Task: Write out each line of the entries below that holds the word "string".

Exercise data:
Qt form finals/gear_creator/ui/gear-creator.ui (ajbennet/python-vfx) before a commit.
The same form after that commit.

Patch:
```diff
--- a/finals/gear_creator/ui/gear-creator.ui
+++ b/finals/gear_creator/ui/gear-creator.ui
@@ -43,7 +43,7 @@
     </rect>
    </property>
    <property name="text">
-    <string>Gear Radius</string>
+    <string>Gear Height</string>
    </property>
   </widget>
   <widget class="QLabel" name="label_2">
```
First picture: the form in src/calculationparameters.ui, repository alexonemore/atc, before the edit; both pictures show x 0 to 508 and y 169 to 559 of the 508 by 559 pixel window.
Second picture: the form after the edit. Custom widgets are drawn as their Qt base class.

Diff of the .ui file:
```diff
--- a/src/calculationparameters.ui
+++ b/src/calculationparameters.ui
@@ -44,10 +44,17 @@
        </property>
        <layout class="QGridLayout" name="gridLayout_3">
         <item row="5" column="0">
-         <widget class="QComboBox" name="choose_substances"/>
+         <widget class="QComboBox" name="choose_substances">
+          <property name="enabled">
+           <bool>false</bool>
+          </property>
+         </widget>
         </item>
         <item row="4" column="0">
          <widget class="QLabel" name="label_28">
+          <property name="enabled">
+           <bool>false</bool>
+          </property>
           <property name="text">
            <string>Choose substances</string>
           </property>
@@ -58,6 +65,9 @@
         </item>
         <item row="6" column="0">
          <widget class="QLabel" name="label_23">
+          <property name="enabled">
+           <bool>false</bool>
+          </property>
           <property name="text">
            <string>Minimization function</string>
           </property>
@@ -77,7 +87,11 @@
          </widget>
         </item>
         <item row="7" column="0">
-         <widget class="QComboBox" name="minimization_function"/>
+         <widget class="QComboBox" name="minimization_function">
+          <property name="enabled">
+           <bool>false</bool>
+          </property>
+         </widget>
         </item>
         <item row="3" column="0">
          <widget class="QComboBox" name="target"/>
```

Answer below:
-    <string>Gear Radius</string>
+    <string>Gear Height</string>
            <string>Choose substances</string>
            <string>Minimization function</string>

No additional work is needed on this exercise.